George Herbert Walker Bush, described by some political writers as perhaps the last Republican moderate who will inhabit the confines of the White House, has been likened to economic and social views held by his late father, Prescott Bush, formerly a Wall Street banker and financier who served in the mid 1950s as U.S. Senator from Connecticut. Prescott Bush had been one of the founders of Planned Parenthood and was a staunch friend and golf partner of President Dwight Eisenhower.
Bush 41 of course, is the father of George W. Bush, known as Bush 43. How differently each of the Bushes dealt with Iraqi dictator Saddam Hussein – the elder Bush during the brief 1991 Persian Gulf War and the son’s 2003 invasion of Iraqi and later armed occupation of the Mideast nation has been spotlighted in recent days by the death of Gen. H. Norman Schwarzkopf, who headed the American-led Gulf War. While Bush 41 under United Nations proclamation halted the pursuit of Hussein after invading Iraqi forces had been ousted from tiny Kuwait in 1991, the younger Bush bypassed the UN Security Council when he ordered massive American military forces to invade Iraq in 2003. While not an outspoken backer of his son’s war of choice, the senior Bush never publicly opposed it as did some of his closest associates from the earlier war.

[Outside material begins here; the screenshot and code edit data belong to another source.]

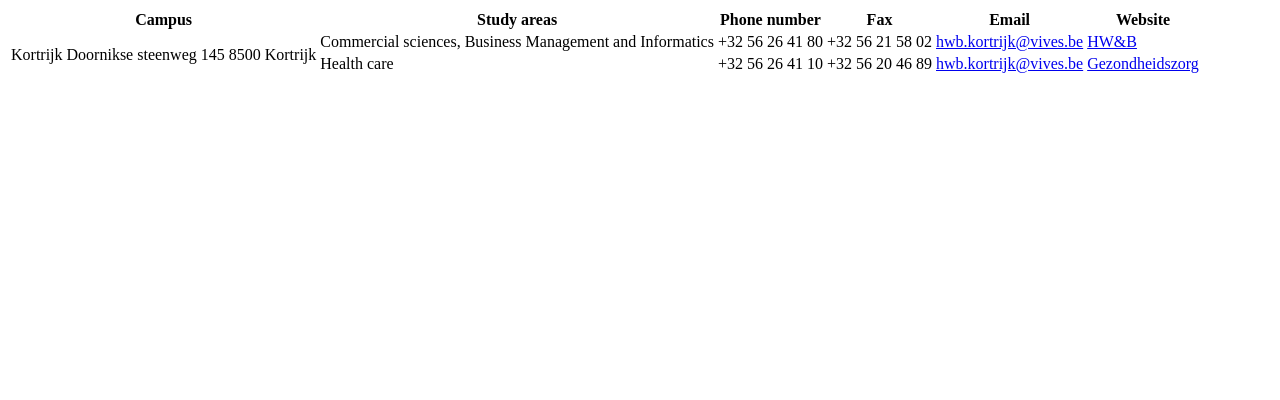
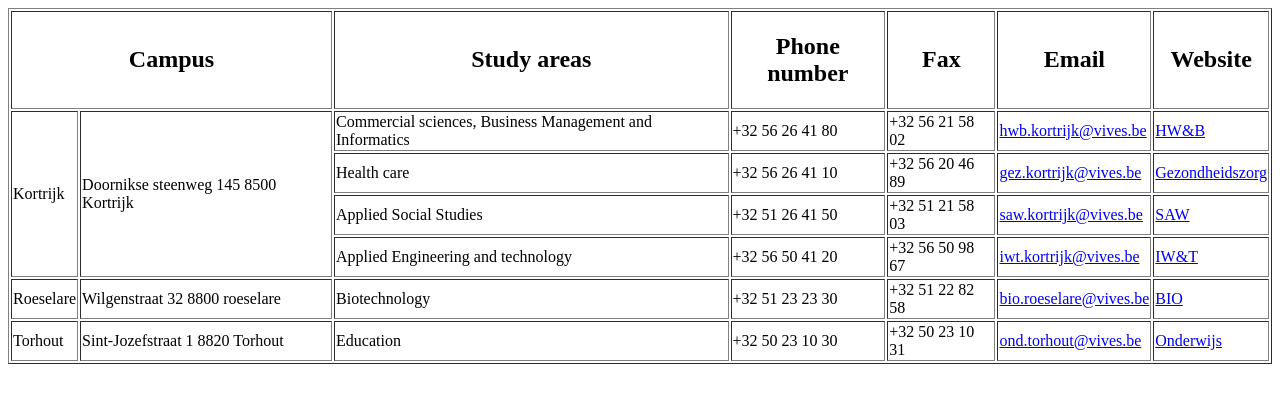
Before and after one commit to ArneVergote/Webdevelopment-1TIa, a plain HTML site: page Labo 3/Opdracht contact information assignment/index.html in a window 1280 px wide. Drawn offline with Linux system fonts and the light colour scheme.

Commit message:
Update index.html

```diff
--- a/Labo 3/Opdracht contact information assignment/index.html
+++ b/Labo 3/Opdracht contact information assignment/index.html
@@ -5,15 +5,15 @@
     <title>Opdracht contact information assignment</title>
 </head>
 <body>
-<table>
+<table border="1">
     <thead>
     <tr>
-        <th colspan="2">Campus</th>
-        <th>Study areas</th>
-        <th>Phone number</th>
-        <th>Fax</th>
-        <th>Email</th>
-        <th>Website</th>
+        <th colspan="2"><h2>Campus</h2></th>
+        <th><h2>Study areas</h2></th>
+        <th><h2>Phone number</h2></th>
+        <th><h2>Fax</h2></th>
+        <th><h2>Email</h2></th>
+        <th><h2>Website</h2></th>
     </tr>
     </thead>
     <tbody>
@@ -30,20 +30,40 @@
         <td>Health care</td>
         <td>+32 56 26 41 10</td>
         <td>+32 56 20 46 89</td>
-        <td><a href="hwb.kortrijk@vives.be">hwb.kortrijk@vives.be</a></td>
+        <td><a href="gez.kortrijk@vives.be">gez.kortrijk@vives.be</a></td>
         <td><a href="https://www.vives.be/nl/handelswetenschappen-en-bedrijfskunde/wellbeing-en-vitaliteitsmanagement">Gezondheidszorg</a></td>
     </tr>
     <tr>
-
+        <td>Applied Social Studies</td>
+        <td>+32 51 26 41 50</td>
+        <td>+32 51 21 58 03</td>
+        <td><a href="saw.kortrijk@vives.be">saw.kortrijk@vives.be</a></td>
+        <td><a href="https://www.vives.be/nl/handelswetenschappen-en-bedrijfskunde/salesmanagement">SAW</a></td>
     </tr>
     <tr>
-
+        <td>Applied Engineering and technology</td>
+        <td>+32 56 50 41 20</td>
+        <td>+32 56 50 98 67</td>
+        <td><a href="iwt.kortrijk@vives.be">iwt.kortrijk@vives.be</a></td>
+        <td><a href="https://www.vives.be/nl/handelswetenschappen-en-bedrijfskunde/immobilien-en-verzekeringen">IW&T</a></td>
     </tr>
     <tr>
-
+        <td>Roeselare</td>
+        <td>Wilgenstraat 32 8800 roeselare</td>
+        <td>Biotechnology</td>
+        <td>+32 51 23 23 30</td>
+        <td>+32 51 22 82 58</td>
+        <td><a href="bio.roeselare@vives.be">bio.roeselare@vives.be</a></td>
+        <td><a href="https://www.vives.be/nl/handelswetenschappen-en-bedrijfskunde/wellness-en-spamanagement">BIO</a></td>
     </tr>
     <tr>
-
+        <td>Torhout</td>
+        <td>Sint-Jozefstraat 1 8820 Torhout</td>
+        <td>Education</td>
+        <td>+32 50 23 10 30</td>
+        <td>+32 50 23 10 31</td>
+        <td><a href="ond.torhout@vives.be">ond.torhout@vives.be</a></td>
+        <td><a href="https://www.vives.be/nl/handelswetenschappen-en-bedrijfskunde/hotelmanagement-engelstalig">Onderwijs</a></td>
     </tr>
     </tbody>
 </table>
```
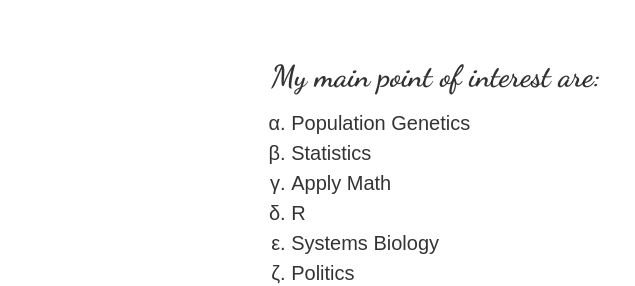
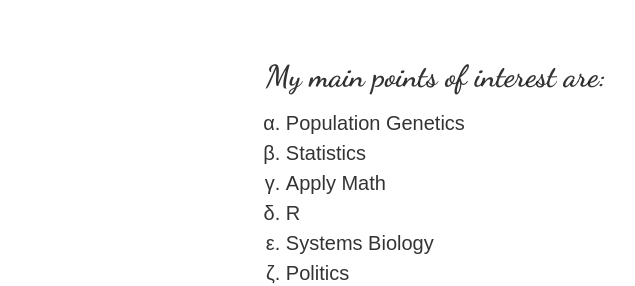
Before and after one commit to mhelena/helena-martins.com, a Gatsby site: page / in a window 1280 px wide. Shown: the top 286 px of the page, 464-1099 px from the left. Built offline with nearby package versions, Linux system fonts and the light colour scheme; Gatsby itself is replaced by a stand-in of ours; a web font is replaced by a local one.

Commit message:
fix(index): points of interest

```diff
--- a/src/pages/index.js
+++ b/src/pages/index.js
@@ -23,7 +23,7 @@ const IndexPage = () => (
     </div>
     <div className={styles.interests}>
       <h2 className={styles.interestsTitle} style={{fontFamily: 'Dancing Script'}}>
-        My main point of interest are:</h2>
+        My main points of interest are:</h2>
       <ul>
         {interests.map(interest => <li key={interest}>{interest}</li>)}
       </ul>
```
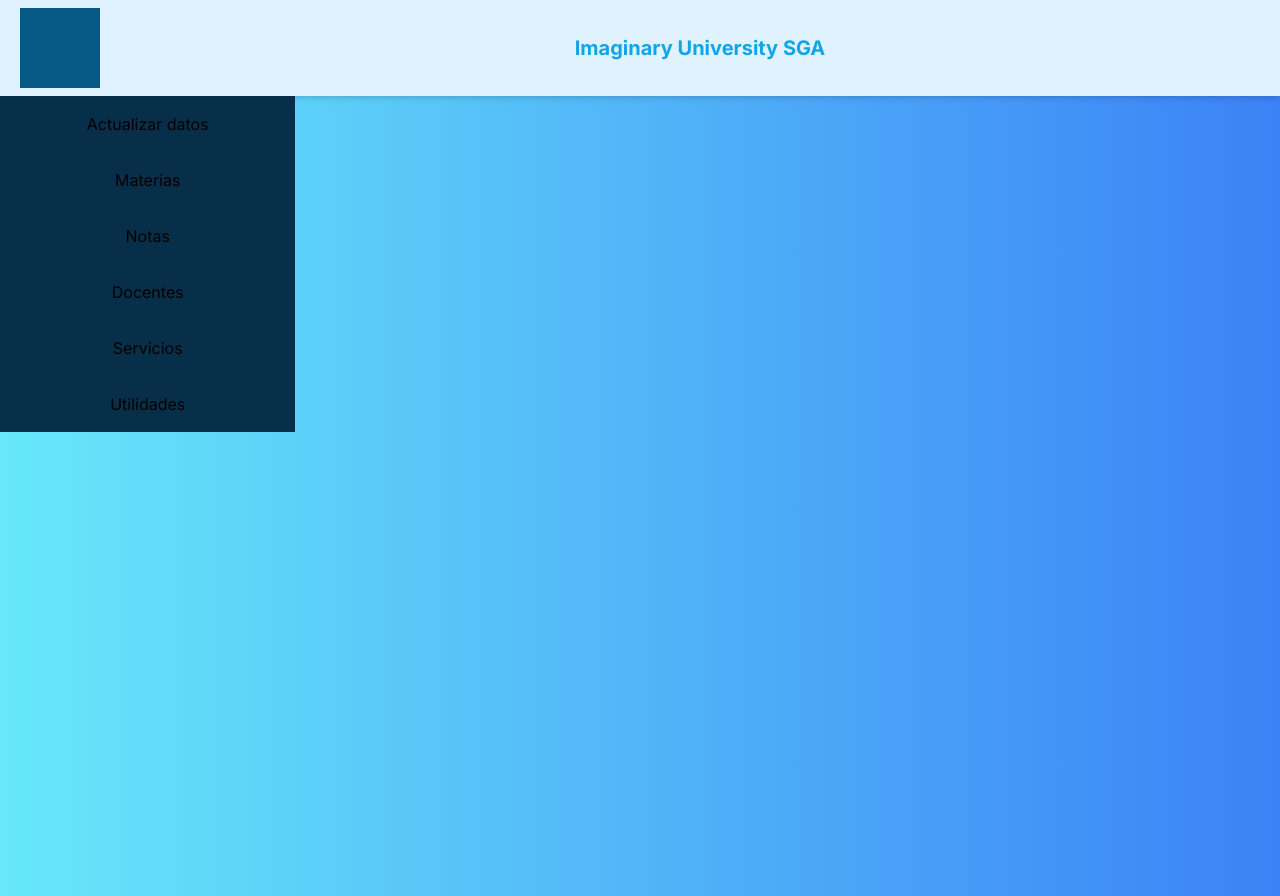
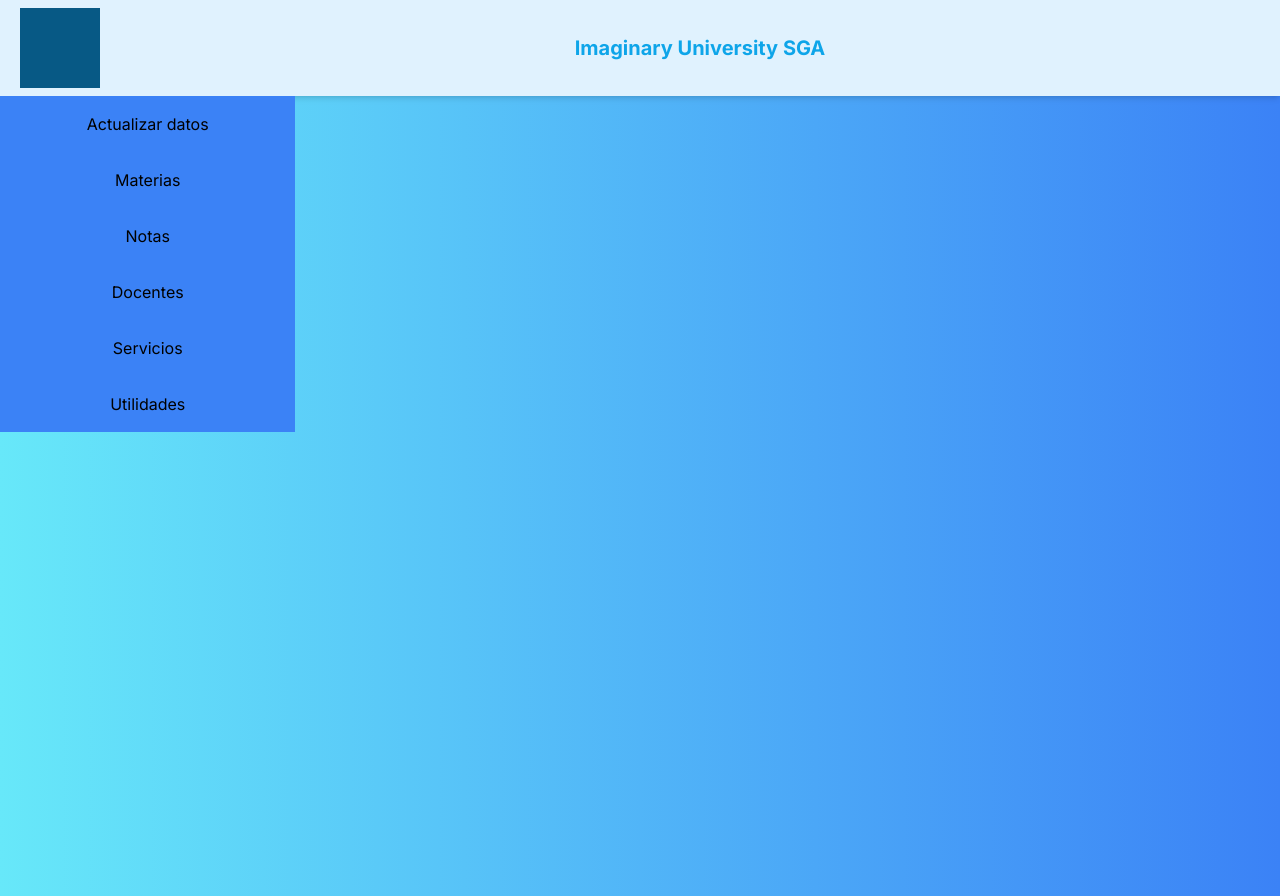
Before and after one commit to Michael-Jimenez-C/SGA, a Next.js app in the folder app/: page /home/estudiante in a window 1280 px wide. Built offline with nearby package versions, Linux system fonts and the light colour scheme.

Commit message:
Cambiè de tono los botones del submenu

```diff
--- a/app/app/home/submenu.tsx
+++ b/app/app/home/submenu.tsx
@@ -16,8 +16,8 @@ export default function submenu(titulo:any,items:any){
         ))}
     </ul>)
     return(
-        <ul className="bg-sky-950 flex flex-col text-center select-none">
-            <li className="hover:bg-sky-900 py-4 cursor-pointer" onClick={
+        <ul className="bg-blue-500 flex flex-col text-center select-none">
+            <li className="hover:bg-blue-400 py-4 cursor-pointer" onClick={
                 ()=>{cambiar_estado(opcion)}
             }>{titulo}</li>
             {submenu}
```
Also changed, not shown: 1 other file (tests, documents, lock files or other folders).
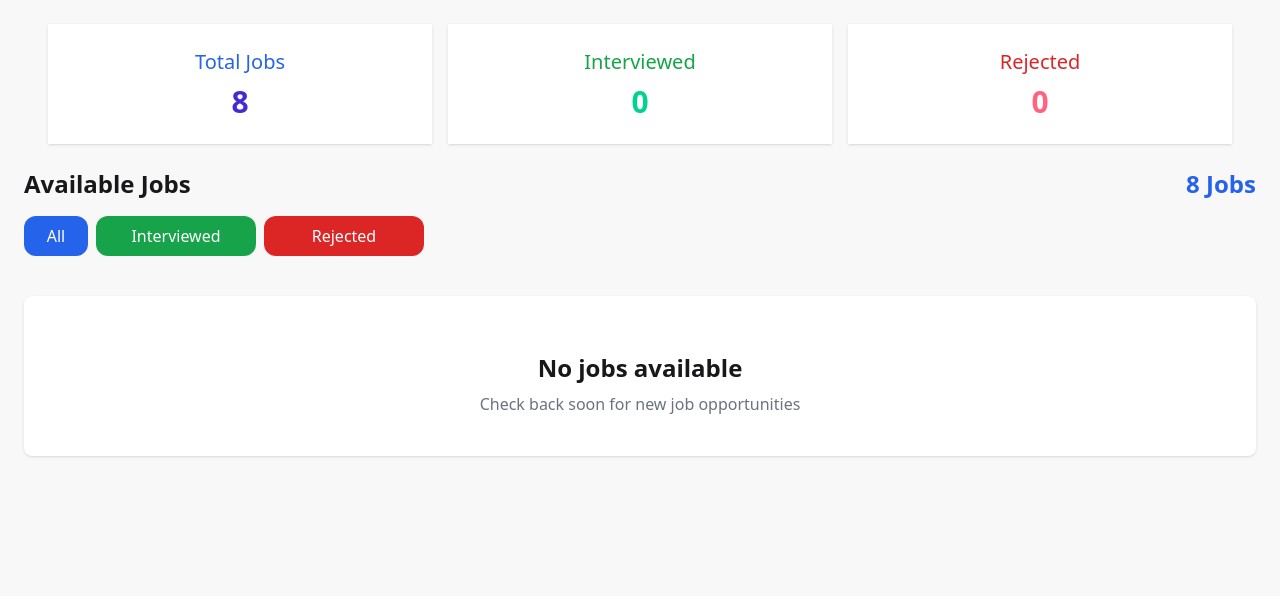
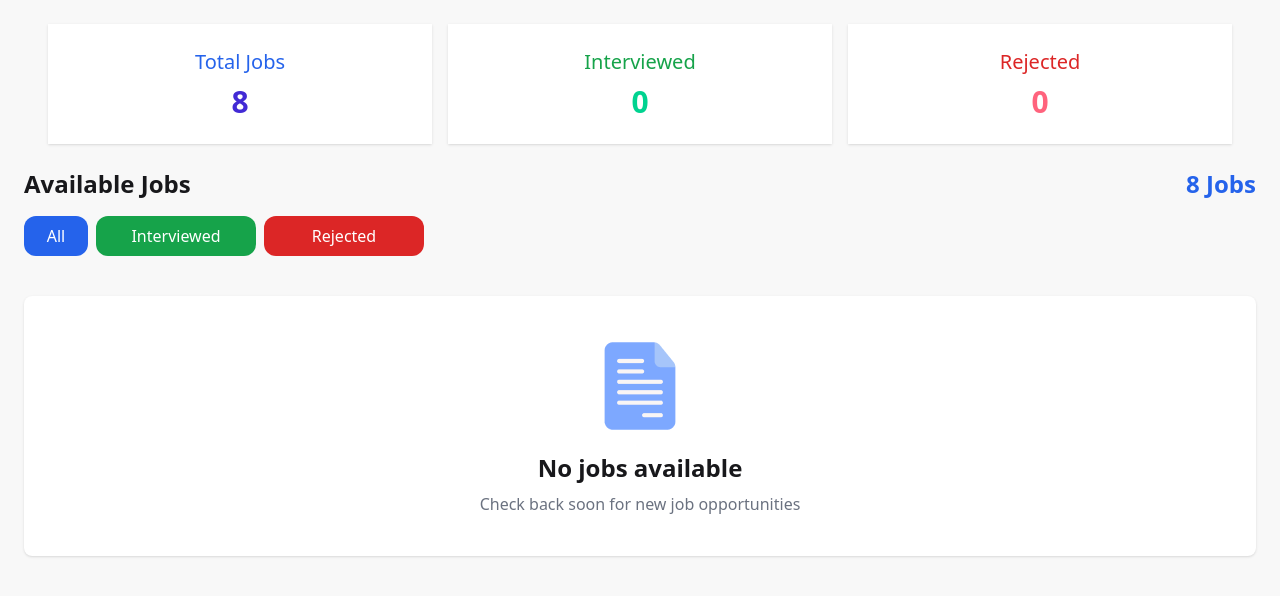
Before and after one commit to Sadiqunnabi17/Project4, a plain HTML site: page index.html in a window 1280 px wide. Both pictures are taken after a click on the button "Interviewed". Shown: the part 84-680 px from the top of the page. Drawn offline with nearby package versions, Linux system fonts and the light colour scheme.

Commit message:
Add files via upload

```diff
--- a/index.html
+++ b/index.html
@@ -64,7 +64,7 @@
 
   <!--====No Job Message====-->
   <div id="emptyMessage" class="hidden text-center p-10 bg-base-100 rounded-lg shadow">
-    <img src="/B13-A4-PH-Job-Tracker/jobs.png" class="mx-auto mb-4" alt="">
+    <img src="/jobs.png" class="mx-auto mb-4" alt="">
     <h2 class="text-2xl font-bold mb-2">No jobs available</h2>
     <p class="text-gray-500">Check back soon for new job opportunities</p>
   </div>
```
Also changed, not shown: jobs.png (added).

Columnist Bill Minor has covered Mississippi politics since 1947. Contact him through Ed Inman at email@example.com.